What the exercise asks: Pull out every line of the listing below where "blade" appears.

Provided material:
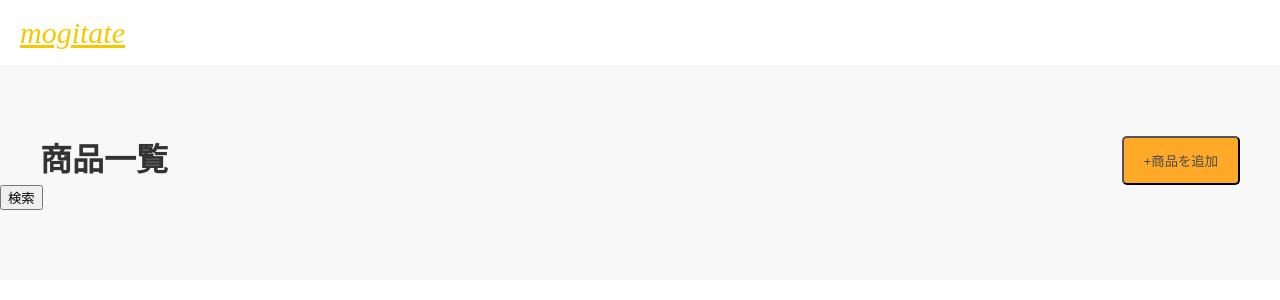
Repository: SuzukiFuminori/test-fruit
Page: http://localhost/products
These files come from the project's save history. The page is drawn as it stood at one moment and after the next save; the edit follows.
The browser window is 1280 px wide. The pictures show the whole page.
The page is served by the project's Laravel application, run on PHP 8.4 with Laravel 8. Other server files are loaded and not shown. Queries for data that is not in the repository find no rows.

Above is the page before, as saved 2024-12-30 03:48:14.

### src/routes/web.php
<?php

use Illuminate\Support\Facades\Route;
use App\Http\Controllers\ProductController;

/*
|--------------------------------------------------------------------------
| Web Routes
|--------------------------------------------------------------------------
|
| Here is where you can register web routes for your application. These
| routes are loaded by the RouteServiceProvider within a group which
| contains the "web" middleware group. Now create something great!
|
*/

Route::get('/products', [ProductController::class, 'index']);
Route::get('/products/register', [ProductController::class, 'add']);

### src/app/Http/Controllers/ProductController.php
<?php

namespace App\Http\Controllers;
use App\Models\Product;
use Illuminate\Http\Request;

class ProductController extends Controller
{
    // 商品一覧ページの表示
    public function index()
    {
        $products = Product::all();
        return view('index', ['products' => $products]);
    }

    // 商品登録ページの表示
    public function add()
    {
        return view('add');
    }
}

### src/resources/views/index.blade.php
@extends('layouts.default')

@section('title', '商品一覧')

@section('css')
<link rel="stylesheet" href="{{ asset('css/index.css') }}">
@endsection

@section('content')
  <div class="content">
    <div class="content__inner">
      <div class="content-heading">
        <div class="content-heading__title">
          @yield('title')
        </div>
        <div class="content-heading__button">
          <button class="content-heading__button-submit" type="submit">+商品を追加</button>
        </div>
      </div>
      <div class="content-container">
        <div class="search">
          <div class="search__input"></div>
          <div class="search__button">
            <button class="search__button-submit" >検索</button>
          </div>
        </div>
      </div>
    </div>
  </div>
@endsection

### src/resources/views/layouts/default.blade.php
<!DOCTYPE html>
<html lang="ja">

<head>
  <meta charset="UTF-8">
  <meta name="viewport" content="width=device-width, initial-scale=1.0">
  <title>@yield('title')</title>
  <link rel="stylesheet" href="{{ asset('css/sanitize.css') }}">
  <link rel="stylesheet" href="{{ asset('css/common.css') }}">
  @yield('css')
</head>

<body>
  <header class="header">
    <div class="header__inner">
      <a class="header__logo" href="/">
        mogitate
      </a>
    </div>
  </header>
  <main>
    @yield('content')
  </main>
</body>

</html>

### src/public/css/sanitize.css
/* Document
* ========================================================================== */

/**
* Add border box sizing in all browsers (opinionated).
*/

*,
::before,
::after {
  box-sizing: border-box;
}

/**
* 1. Add text decoration inheritance in all browsers (opinionated).
* 2. Add vertical alignment inheritance in all browsers (opinionated).
*/

::before,
::after {
  vertical-align: inherit;
  /* 2 */
  text-decoration: inherit;
  /* 1 */
}

/**
* 1. Use the default cursor in all browsers (opinionated).
* 2. Change the line height in all browsers (opinionated).
* 3. Use a 4-space tab width in all browsers (opinionated).
* 4. Remove the grey highlight on links in iOS (opinionated).
* 5. Prevent adjustments of font size after orientation changes in
*    IE on Windows Phone and in iOS.
* 6. Breaks words to prevent overflow in all browsers (opinionated).
*/

html {
  word-break: break-word;
  /* 6 */
  -moz-tab-size: 4;
  /* 3 */
  tab-size: 4;
  /* 3 */
  line-height: 1.5;
  /* 2 */
  cursor: default;
  /* 1 */

  -webkit-tap-highlight-color: transparent
    /* 4 */
  ;
  -ms-text-size-adjust: 100%;
  /* 5 */
  -webkit-text-size-adjust: 100%;
  /* 5 */
}

/* Sections
* ========================================================================== */

/**
* Remove the margin in all browsers (opinionated).
*/

body {
  margin: 0;
}

/**
* Correct the font size and margin on `h1` elements within `section` and
* `article` contexts in Chrome, Edge, Firefox, and Safari.
*/

h1 {
  margin: 0.67em 0;
  font-size: 2em;
}

/* Grouping content
* ========================================================================== */

/**
* Remove the margin on nested lists in Chrome, Edge, IE, and Safari.
*/

dl dl,
dl ol,
dl ul,
ol dl,
ul dl {
  margin: 0;
}

/**
* Remove the margin on nested lists in Edge 18- and IE.
*/

ol ol,
ol ul,
ul ol,
ul ul {
  margin: 0;
}

/**
* 1. Add the correct sizing in Firefox.
* 2. Show the overflow in Edge 18- and IE.
*/

hr {
  overflow: visible;
  /* 2 */
  height: 0;
  /* 1 */
}

/**
* Add the correct display in IE.
*/

main {
  display: block;
}

/**
* Remove the list style on navigation lists in all browsers (opinionated).
*/

nav ol,
nav ul {
  padding: 0;
  list-style: none;
}

/**
* 1. Correct the inheritance and scaling of font size in all browsers.
* 2. Correct the odd `em` font sizing in all browsers.
*/

pre {
  font-size: 1em;
  /* 2 */
  font-family: monospace, monospace;
  /* 1 */
}

/* Text-level semantics
* ========================================================================== */

/**
* Remove the gray background on active links in IE 10.
*/

a {
  background-color: transparent;
}

/**
* Add the correct text decoration in Edge 18-, IE, and Safari.
*/

abbr[title] {
  text-decoration: underline;
  text-decoration: underline dotted;
}

/**
* Add the correct font weight in Chrome, Edge, and Safari.
*/

b,
strong {
  font-weight: bolder;
}

/**
* 1. Correct the inheritance and scaling of font size in all browsers.
* 2. Correct the odd `em` font sizing in all browsers.
*/

code,
kbd,
samp {
  font-size: 1em;
  /* 2 */
  font-family: monospace, monospace;
  /* 1 */
}

/**
* Add the correct font size in all browsers.
*/

small {
  font-size: 80%;
}

/* Embedded content
* ========================================================================== */

/*
* Change the alignment on media elements in all browsers (opinionated).
*/

audio,
canvas,
iframe,
img,
svg,
video {
  vertical-align: middle;
}

/**
* Add the correct display in IE 9-.
*/

audio,
video {
  display: inline-block;
}

/**
* Add the correct display in iOS 4-7.
*/

audio:not([controls]) {
  display: none;
  height: 0;
}

/**
* Remove the border on iframes in all browsers (opinionated).
*/

iframe {
  border-style: none;
}

/**
* Remove the border on images within links in IE 10-.
*/

img {
  border-style: none;
}

/**
* Change the fill color to match the text color in all browsers (opinionated).
*/

svg:not([fill]) {
  fill: currentColor;
}

/**
* Hide the overflow in IE.
*/

svg:not(:root) {
  overflow: hidden;
}

/* Tabular data
* ========================================================================== */

/**
* Collapse border spacing in all browsers (opinionated).
*/

table {
  border-collapse: collapse;
}

/* Forms
* ========================================================================== */

/**
* Remove the margin on controls in Safari.
*/

button,
input,
select {
  margin: 0;
}

/**
* 1. Show the overflow in IE.
* 2. Remove the inheritance of text transform in Edge 18-, Firefox, and IE.
*/

button {
  overflow: visible;
  /* 1 */
  text-transform: none;
  /* 2 */
}

/**
* Correct the inability to style buttons in iOS and Safari.
*/

button,
[type="button"],
[type="reset"],
[type="submit"] {
  -webkit-appearance: button;
}

/**
* 1. Change the inconsistent appearance in all browsers (opinionated).
* 2. Correct the padding in Firefox.
*/

fieldset {
  padding: 0.35em 0.75em 0.625em;
  /* 2 */
  border: 1px solid #a0a0a0;
  /* 1 */
}

/**
* Show the overflow in Edge 18- and IE.
*/

input {
  overflow: visible;
}

/**
* 1. Correct the text wrapping in Edge 18- and IE.
* 2. Correct the color inheritance from `fieldset` elements in IE.
*/

legend {
  display: table;
  /* 1 */
  max-width: 100%;
  /* 1 */
  color: inherit;
  /* 2 */
  white-space: normal;
  /* 1 */
}

/**
* 1. Add the correct display in Edge 18- and IE.
* 2. Add the correct vertical alignment in Chrome, Edge, and Firefox.
*/

progress {
  display: inline-block;
  /* 1 */
  vertical-align: baseline;
  /* 2 */
}

/**
* Remove the inheritance of text transform in Firefox.
*/

select {
  text-transform: none;
}

/**
* 1. Remove the margin in Firefox and Safari.
* 2. Remove the default vertical scrollbar in IE.
* 3. Change the resize direction in all browsers (opinionated).
*/

textarea {
  overflow: auto;
  /* 2 */
  margin: 0;
  /* 1 */
  resize: vertical;
  /* 3 */
}

/**
* Remove the padding in IE 10-.
*/

[type="checkbox"],
[type="radio"] {
  padding: 0;
}

/**
* 1. Correct the odd appearance in Chrome, Edge, and Safari.
* 2. Correct the outline style in Safari.
*/

[type="search"] {
  outline-offset: -2px;
  /* 2 */

  -webkit-appearance: textfield;
  /* 1 */
}

/**
* Correct the cursor style of increment and decrement buttons in Safari.
*/

::-webkit-inner-spin-button,
::-webkit-outer-spin-button {
  height: auto;
}

/**
* Correct the text style of placeholders in Chrome, Edge, and Safari.
*/

::-webkit-input-placeholder {
  color: inherit;
  opacity: 0.54;
}

/**
* Remove the inner padding in Chrome, Edge, and Safari on macOS.
*/

::-webkit-search-decoration {
  -webkit-appearance: none;
}

/**
* 1. Correct the inability to style upload buttons in iOS and Safari.
* 2. Change font properties to `inherit` in Safari.
*/

::-webkit-file-upload-button {
  font: inherit;
  /* 2 */

  -webkit-appearance: button;
  /* 1 */
}

/**
* Remove the inner border and padding of focus outlines in Firefox.
*/

::-moz-focus-inner {
  padding: 0;
  border-style: none;
}

/**
* Restore the focus outline styles unset by the previous rule in Firefox.
*/

:-moz-focusring {
  outline: 1px dotted ButtonText;
}

/**
* Remove the additional :invalid styles in Firefox.
*/

:-moz-ui-invalid {
  box-shadow: none;
}

/* Interactive
* ========================================================================== */

/*
* Add the correct display in Edge 18- and IE.
*/

details {
  display: block;
}

/*
* Add the correct styles in Edge 18-, IE, and Safari.
*/

dialog {
  position: absolute;
  right: 0;
  left: 0;
  display: block;
  margin: auto;
  padding: 1em;
  width: -moz-fit-content;
  width: -webkit-fit-content;
  width: fit-content;
  height: -moz-fit-content;
  height: -webkit-fit-content;
  height: fit-content;
  border: solid;
  background-color: white;
  color: black;
}

dialog:not([open]) {
  display: none;
}

/*
* Add the correct display in all browsers.
*/

summary {
  display: list-item;
}

/* Scripting
* ========================================================================== */

/**
* Add the correct display in IE 9-.
*/

canvas {
  display: inline-block;
}

/**
* Add the correct display in IE.
*/

template {
  display: none;
}

/* User interaction
* ========================================================================== */

/*
* 1. Remove the tapping delay in IE 10.
* 2. Remove the tapping delay on clickable elements
in all browsers (opinionated).
*/

a,
area,
button,
input,
label,
select,
summary,
textarea,
[tabindex] {
  -ms-touch-action: manipulation;
  /* 1 */
  touch-action: manipulation;
  /* 2 */
}

/**
* Add the correct display in IE 10-.
*/

[hidden] {
  display: none;
}

/* Accessibility
* ========================================================================== */

/**
* Change the cursor on busy elements in all browsers (opinionated).
*/

[aria-busy="true"] {
  cursor: progress;
}

/*
* Change the cursor on control elements in all browsers (opinionated).
*/

[aria-controls] {
  cursor: pointer;
}

/*
* Change the cursor on disabled, not-editable, or otherwise
* inoperable elements in all browsers (opinionated).
*/

[aria-disabled="true"],
[disabled] {
  cursor: not-allowed;
}

/*
* Change the display on visually hidden accessible elements
* in all browsers (opinionated).
*/

[aria-hidden="false"][hidden] {
  display: initial;
}

[aria-hidden="false"][hidden]:not(:focus) {
  position: absolute;
  clip: rect(0, 0, 0, 0);
}

### src/public/css/common.css
.header {
  background: white;
}

.header__inner {
  margin: 0 auto;
  padding: 10px 20px;
  border-bottom: solid 1px #f4f4f4;
}

.header__logo {
  font-family: jsMath-cmti10;
  font-size: 30px;
  color: #F5C800;
  font-weight: 500;
  font-style: italic;
}

### src/public/css/index.css
.content {
  background: #f8f8f8;
}

.content__inner {
  margin: 0 auto;
  padding: 70px 0;
}

.content-heading {
  display: flex;
  justify-content: space-between;
  margin: 0 auto;
  padding: 0 40px 0;
}

.content-heading__title {
  font-family: "Hiragino Kaku Gothic Pro";
  font-size: 32px;
  color: #333333;
  font-weight: 600;
}

.content-heading__button-submit {
  padding: 13px 20px;
  background:#ffa929;
  color: #4B4B4B;
  border-radius: 5px;
}

.content-wrapper {
  display: flex;
  padding: 0 40px 0;
}

Loaded but not shown: src/app/Http/Controllers/Controller.php (common file); src/app/Models/Product.php (common file)

After the next save:
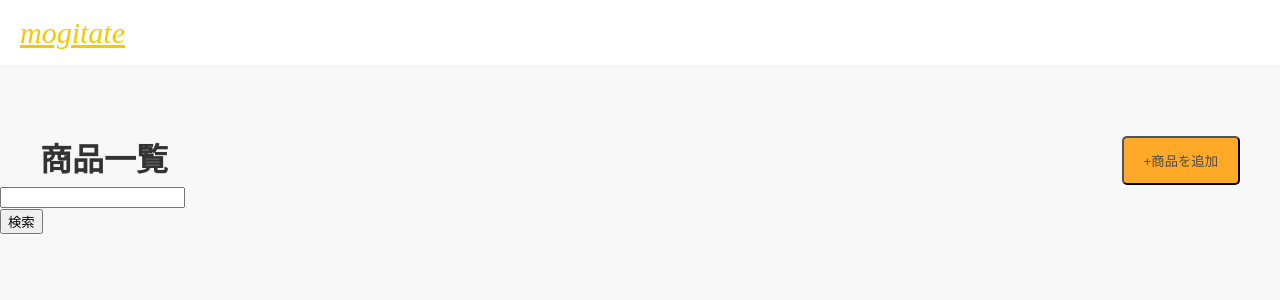
Saved 5 min 9 s later.
--- a/src/resources/views/index.blade.php
+++ b/src/resources/views/index.blade.php
@@ -19,7 +19,9 @@
       </div>
       <div class="content-container">
         <div class="search">
-          <div class="search__input"></div>
+          <div class="search__input">
+            <input
+          </div>
           <div class="search__button">
             <button class="search__button-submit" >検索</button>
           </div>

Answer space:
### src/resources/views/index.blade.php
### src/resources/views/layouts/default.blade.php
--- a/src/resources/views/index.blade.php
+++ b/src/resources/views/index.blade.php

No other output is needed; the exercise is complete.